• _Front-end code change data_
▼▼▼

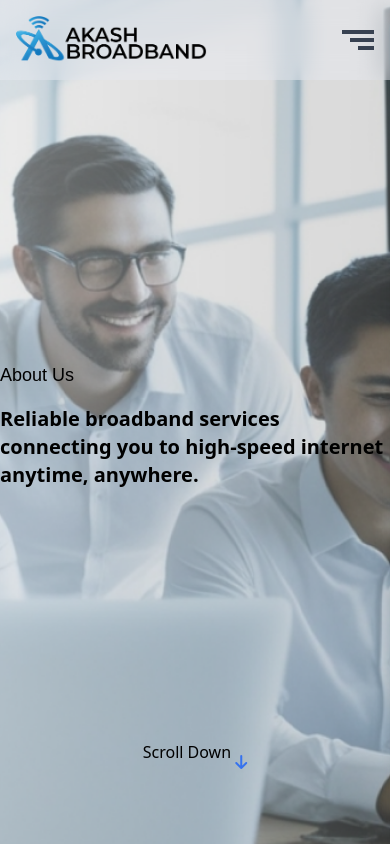
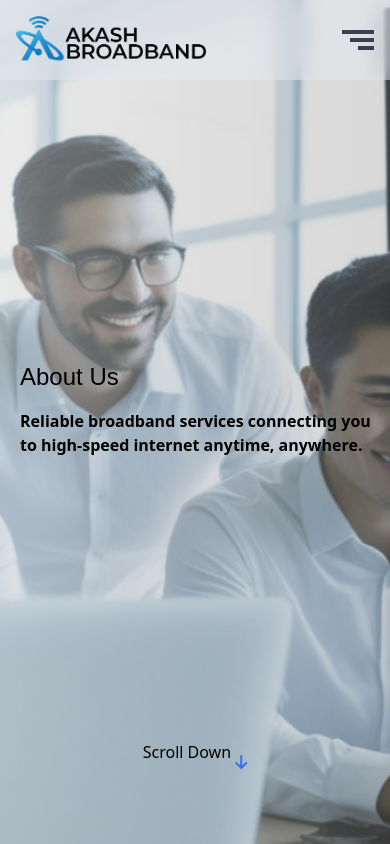
Before and after one commit to artifice7/BroadBand, a React (Vite) app in the folder broadband/: page /about in a window 390 px wide. Shown: the top 844 px of the page. Built offline with nearby package versions, Linux system fonts and the light colour scheme; a web font is replaced by a local one.

Commit message:
Text responsive  in about and other page

```diff
--- a/broadband/src/Pages/About.jsx
+++ b/broadband/src/Pages/About.jsx
@@ -13,14 +13,14 @@ const About = () => {
         <section className="h-screen bg-[url('/AboutUsPage.png')] bg-cover bg-center relative">
           {/* Navbar */}
           <Navbar />
-          <div className="flex flex-col relative top-1/3 max-w-[1650px] mx-auto  ">
+          <div className="flex flex-col relative top-1/3 pl-5 sm:pl-10 2xl:pl-32  mx-auto  ">
             <h1
-              className="text-lg sm:text-xl md:text-6xl lg:text-7xl  text-black mb-4 z-20 relative "
+              className="text-2xl sm:text-3xl md:text-3xl lg:text-4xl xl:text-5xl 2xl:text-6xl  text-black mb-4 z-20 relative "
               style={{ fontFamily: "MADE Gentle, sans-serif" }}
             >
               About Us{" "}
             </h1>
-            <p className="text-xl font-semibold">
+            <p className="text-base sm:text-lg md:text-xl font-semibold">
               Reliable broadband services connecting you to high-speed internet
               anytime, anywhere.
             </p>
--- a/broadband/src/Pages/Inquiry.jsx
+++ b/broadband/src/Pages/Inquiry.jsx
@@ -9,14 +9,14 @@ const Inquiry = () => {
       <section className="h-screen bg-[url('/Inquiry.png')] bg-cover bg-center relative">
         {/* Navbar */}
         <Navbar />
-        <div className="flex flex-col  relative top-1/3 max-w-[1650px] mx-auto  ">
+        <div className="flex flex-col relative top-1/3 pl-5 sm:pl-10 2xl:pl-32  mx-auto   ">
           <h1
-            className="text-lg sm:text-xl md:text-6xl lg:text-7xl  text-black mb-4 z-20 relative "
+            className="ext-2xl sm:text-3xl md:text-3xl lg:text-4xl xl:text-5xl 2xl:text-6xl  text-black mb-4 z-20 relative "
             style={{ fontFamily: "MADE Gentle, sans-serif" }}
           >
             Inquiry{" "}
           </h1>
-          <p className="text-xl font-semibold">
+          <p className="text-base sm:text-lg md:text-xl font-semibold">
             For any inquiries, we’re here to assist you with the best support.
           </p>
         </div>
--- a/broadband/src/Pages/PlansPage.jsx
+++ b/broadband/src/Pages/PlansPage.jsx
@@ -134,14 +134,14 @@ const PlansPage = () => {
       <section className="h-screen bg-[url('/our-plan-main.png')] bg-cover bg-center relative">
         {/* Navbar */}
         <Navbar />
-        <div className="flex flex-col relative top-1/3 max-w-[1650px] mx-auto">
+        <div className="flex flex-col relative top-1/3 pl-5 sm:pl-10 2xl:pl-32  mx-auto ">
           <h1
-            className="text-lg sm:text-xl md:text-6xl lg:text-7xl text-black mb-4 z-20 relative"
+            className="text-2xl sm:text-3xl md:text-3xl lg:text-4xl xl:text-5xl 2xl:text-6xl text-black mb-4 z-20 relative"
             style={{ fontFamily: "MADE Gentle, sans-serif" }}
           >
             Our Plans
           </h1>
-          <p className="text-xl font-semibold">
+          <p className="text-base sm:text-lg md:text-xl font-semibold">
             For any inquiries, we’re here to assist you with the best support.
           </p>
         </div>
```
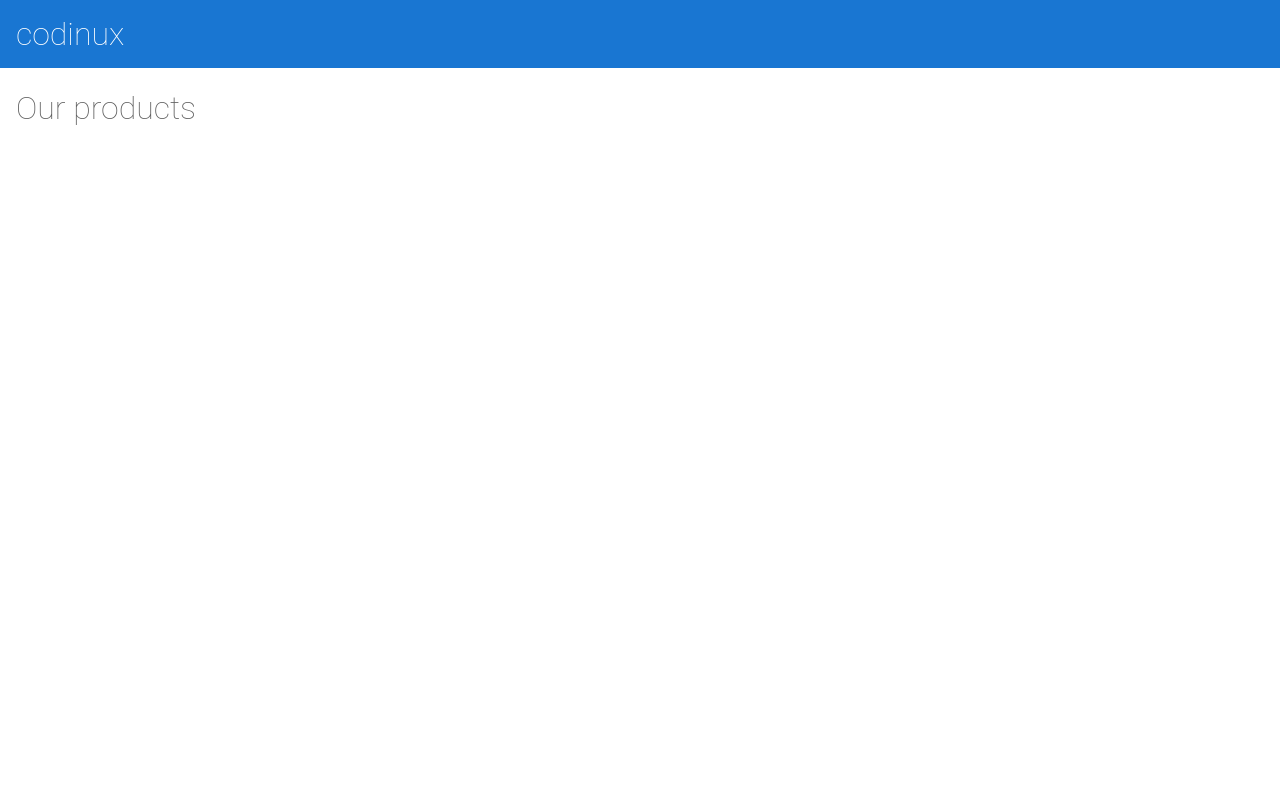
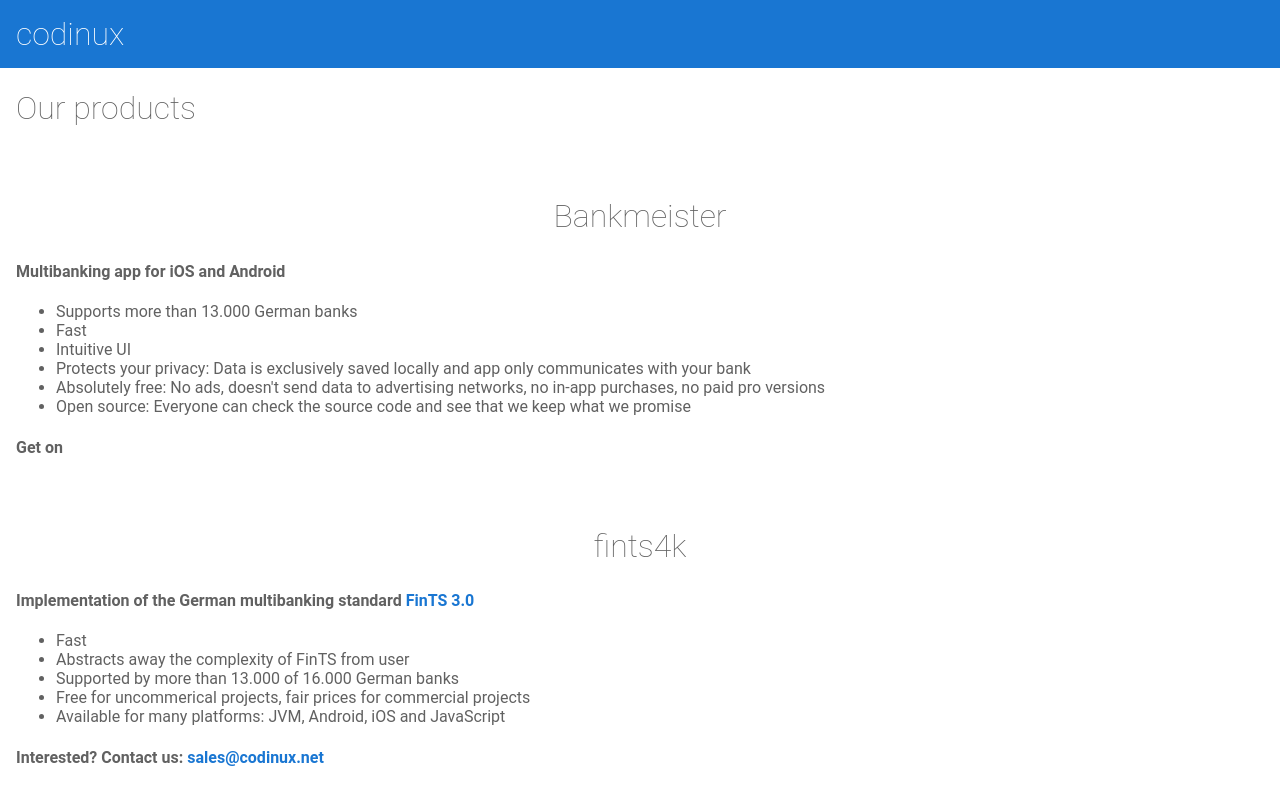
Before and after one commit to codinux-gmbh/codinuxWebsite, an Angular app: page / in a window 1280 px wide. Shown: the top 800 px of the page. Built offline with nearby package versions, Linux system fonts and the light colour scheme.

Commit message:
Implemented products page

```diff
--- a/src/app/components/products/products.component.css
+++ b/src/app/components/products/products.component.css
@@ -0,0 +1,14 @@
+
+.product-title {
+    width: 100%;
+
+    margin-top: 70px;
+
+    text-align: center;
+
+    font-size: 32px;
+}
+
+.product-description {
+
+}
--- a/src/app/components/products/products.component.html
+++ b/src/app/components/products/products.component.html
@@ -1 +1,71 @@
 <h1>Our products</h1>
+
+<h2 class="product-title">Bankmeister</h2>
+
+<h4 class="product-description">
+    Multibanking app for iOS and Android
+</h4>
+
+<ul>
+    <li>
+        Supports more than 13.000 German banks
+    </li>
+    <li>
+        Fast
+    </li>
+    <li>
+        Intuitive UI
+    </li>
+    <li>
+        Protects your privacy: Data is exclusively saved locally and app only communicates with your bank
+    </li>
+    <li>
+        Absolutely free: No ads, doesn't send data to advertising networks, no in-app purchases, no paid pro versions
+    </li>
+    <li>
+        Open source: Everyone can check the source code and see that we keep what we promise
+    </li>
+</ul>
+
+<h4 class="product-description">
+    Get on
+</h4>
+
+
+<h2 class="product-title">fints4k</h2>
+
+<h4 class="product-description">
+    Implementation of the German multibanking standard <a href="https://www.hbci-zka.de/spec/spezifikation.htm">FinTS 3.0</a>
+</h4>
+
+<ul>
+    <li>
+        Fast
+    </li>
+    <li>
+        Abstracts away the complexity of FinTS from user
+    </li>
+    <li>
+        Supported by more than 13.000 of 16.000 German banks
+    </li>
+    <li>
+        Free for uncommerical projects, fair prices for commercial projects
+    </li>
+    <li>
+        Available for many platforms: JVM, Android, iOS and JavaScript
+    </li>
+</ul>
+
+<h4 class="product-description">Interested? Contact us: <a href="mailto:sales@codinux.net?subject=fints4k">sales@codinux.net</a> </h4>
+
+
+<h2 class="product-title">EPC QR code parser</h2>
+
+<h4 class="product-description">
+    The <a href="https://en.wikipedia.org/wiki/EPC_QR_code">EPC QR code</a>, marketed as GiroCode, Scan2Pay or Zahlen mit Code amongst others,
+    is a QR code defined by the European Payments Council which contains all data to initiate a SEPA credit transfer.
+</h4>
+
+<h4 class="product-description">
+    Our EPC QR code parser is available for many platforms (JVM, Android, iOS, JavaScript) and freely available to everyone.
+</h4>
--- a/src/styles.css
+++ b/src/styles.css
@@ -104,6 +104,7 @@
   padding-right: 4px;
 }
 
+
 /* Top Bar */
 
 app-top-bar {
@@ -121,3 +122,11 @@
   color: white;
   margin: 0;
 }
+
+
+/*  Products  */
+
+/* TODO: why doesn't this work in products.component.css? */
+app-products {
+  width: 100%;
+}
```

▲▲▲

• _Exercise aim_
Repeat every line of the data above exactly, but drop the pictures.

• _Exercise output_
Before and after one commit to artifice7/BroadBand, a React (Vite) app in the folder broadband/: page /about in a window 390 px wide. Shown: the top 844 px of the page. Built offline with nearby package versions, Linux system fonts and the light colour scheme; a web font is replaced by a local one.

Commit message:
Text responsive  in about and other page

```diff
--- a/broadband/src/Pages/About.jsx
+++ b/broadband/src/Pages/About.jsx
@@ -13,14 +13,14 @@ const About = () => {
         <section className="h-screen bg-[url('/AboutUsPage.png')] bg-cover bg-center relative">
           {/* Navbar */}
           <Navbar />
-          <div className="flex flex-col relative top-1/3 max-w-[1650px] mx-auto  ">
+          <div className="flex flex-col relative top-1/3 pl-5 sm:pl-10 2xl:pl-32  mx-auto  ">
             <h1
-              className="text-lg sm:text-xl md:text-6xl lg:text-7xl  text-black mb-4 z-20 relative "
+              className="text-2xl sm:text-3xl md:text-3xl lg:text-4xl xl:text-5xl 2xl:text-6xl  text-black mb-4 z-20 relative "
               style={{ fontFamily: "MADE Gentle, sans-serif" }}
             >
               About Us{" "}
             </h1>
-            <p className="text-xl font-semibold">
+            <p className="text-base sm:text-lg md:text-xl font-semibold">
               Reliable broadband services connecting you to high-speed internet
               anytime, anywhere.
             </p>
--- a/broadband/src/Pages/Inquiry.jsx
+++ b/broadband/src/Pages/Inquiry.jsx
@@ -9,14 +9,14 @@ const Inquiry = () => {
       <section className="h-screen bg-[url('/Inquiry.png')] bg-cover bg-center relative">
         {/* Navbar */}
         <Navbar />
-        <div className="flex flex-col  relative top-1/3 max-w-[1650px] mx-auto  ">
+        <div className="flex flex-col relative top-1/3 pl-5 sm:pl-10 2xl:pl-32  mx-auto   ">
           <h1
-            className="text-lg sm:text-xl md:text-6xl lg:text-7xl  text-black mb-4 z-20 relative "
+            className="ext-2xl sm:text-3xl md:text-3xl lg:text-4xl xl:text-5xl 2xl:text-6xl  text-black mb-4 z-20 relative "
             style={{ fontFamily: "MADE Gentle, sans-serif" }}
           >
             Inquiry{" "}
           </h1>
-          <p className="text-xl font-semibold">
+          <p className="text-base sm:text-lg md:text-xl font-semibold">
             For any inquiries, we’re here to assist you with the best support.
           </p>
         </div>
--- a/broadband/src/Pages/PlansPage.jsx
+++ b/broadband/src/Pages/PlansPage.jsx
@@ -134,14 +134,14 @@ const PlansPage = () => {
       <section className="h-screen bg-[url('/our-plan-main.png')] bg-cover bg-center relative">
         {/* Navbar */}
         <Navbar />
-        <div className="flex flex-col relative top-1/3 max-w-[1650px] mx-auto">
+        <div className="flex flex-col relative top-1/3 pl-5 sm:pl-10 2xl:pl-32  mx-auto ">
           <h1
-            className="text-lg sm:text-xl md:text-6xl lg:text-7xl text-black mb-4 z-20 relative"
+            className="text-2xl sm:text-3xl md:text-3xl lg:text-4xl xl:text-5xl 2xl:text-6xl text-black mb-4 z-20 relative"
             style={{ fontFamily: "MADE Gentle, sans-serif" }}
           >
             Our Plans
           </h1>
-          <p className="text-xl font-semibold">
+          <p className="text-base sm:text-lg md:text-xl font-semibold">
             For any inquiries, we’re here to assist you with the best support.
           </p>
         </div>
```
Before and after one commit to codinux-gmbh/codinuxWebsite, an Angular app: page / in a window 1280 px wide. Shown: the top 800 px of the page. Built offline with nearby package versions, Linux system fonts and the light colour scheme.

Commit message:
Implemented products page

```diff
--- a/src/app/components/products/products.component.css
+++ b/src/app/components/products/products.component.css
@@ -0,0 +1,14 @@
+
+.product-title {
+    width: 100%;
+
+    margin-top: 70px;
+
+    text-align: center;
+
+    font-size: 32px;
+}
+
+.product-description {
+
+}
--- a/src/app/components/products/products.component.html
+++ b/src/app/components/products/products.component.html
@@ -1 +1,71 @@
 <h1>Our products</h1>
+
+<h2 class="product-title">Bankmeister</h2>
+
+<h4 class="product-description">
+    Multibanking app for iOS and Android
+</h4>
+
+<ul>
+    <li>
+        Supports more than 13.000 German banks
+    </li>
+    <li>
+        Fast
+    </li>
+    <li>
+        Intuitive UI
+    </li>
+    <li>
+        Protects your privacy: Data is exclusively saved locally and app only communicates with your bank
+    </li>
+    <li>
+        Absolutely free: No ads, doesn't send data to advertising networks, no in-app purchases, no paid pro versions
+    </li>
+    <li>
+        Open source: Everyone can check the source code and see that we keep what we promise
+    </li>
+</ul>
+
+<h4 class="product-description">
+    Get on
+</h4>
+
+
+<h2 class="product-title">fints4k</h2>
+
+<h4 class="product-description">
+    Implementation of the German multibanking standard <a href="https://www.hbci-zka.de/spec/spezifikation.htm">FinTS 3.0</a>
+</h4>
+
+<ul>
+    <li>
+        Fast
+    </li>
+    <li>
+        Abstracts away the complexity of FinTS from user
+    </li>
+    <li>
+        Supported by more than 13.000 of 16.000 German banks
+    </li>
+    <li>
+        Free for uncommerical projects, fair prices for commercial projects
+    </li>
+    <li>
+        Available for many platforms: JVM, Android, iOS and JavaScript
+    </li>
+</ul>
+
+<h4 class="product-description">Interested? Contact us: <a href="mailto:sales@codinux.net?subject=fints4k">sales@codinux.net</a> </h4>
+
+
+<h2 class="product-title">EPC QR code parser</h2>
+
+<h4 class="product-description">
+    The <a href="https://en.wikipedia.org/wiki/EPC_QR_code">EPC QR code</a>, marketed as GiroCode, Scan2Pay or Zahlen mit Code amongst others,
+    is a QR code defined by the European Payments Council which contains all data to initiate a SEPA credit transfer.
+</h4>
+
+<h4 class="product-description">
+    Our EPC QR code parser is available for many platforms (JVM, Android, iOS, JavaScript) and freely available to everyone.
+</h4>
--- a/src/styles.css
+++ b/src/styles.css
@@ -104,6 +104,7 @@
   padding-right: 4px;
 }
 
+
 /* Top Bar */
 
 app-top-bar {
@@ -121,3 +122,11 @@
   color: white;
   margin: 0;
 }
+
+
+/*  Products  */
+
+/* TODO: why doesn't this work in products.component.css? */
+app-products {
+  width: 100%;
+}
```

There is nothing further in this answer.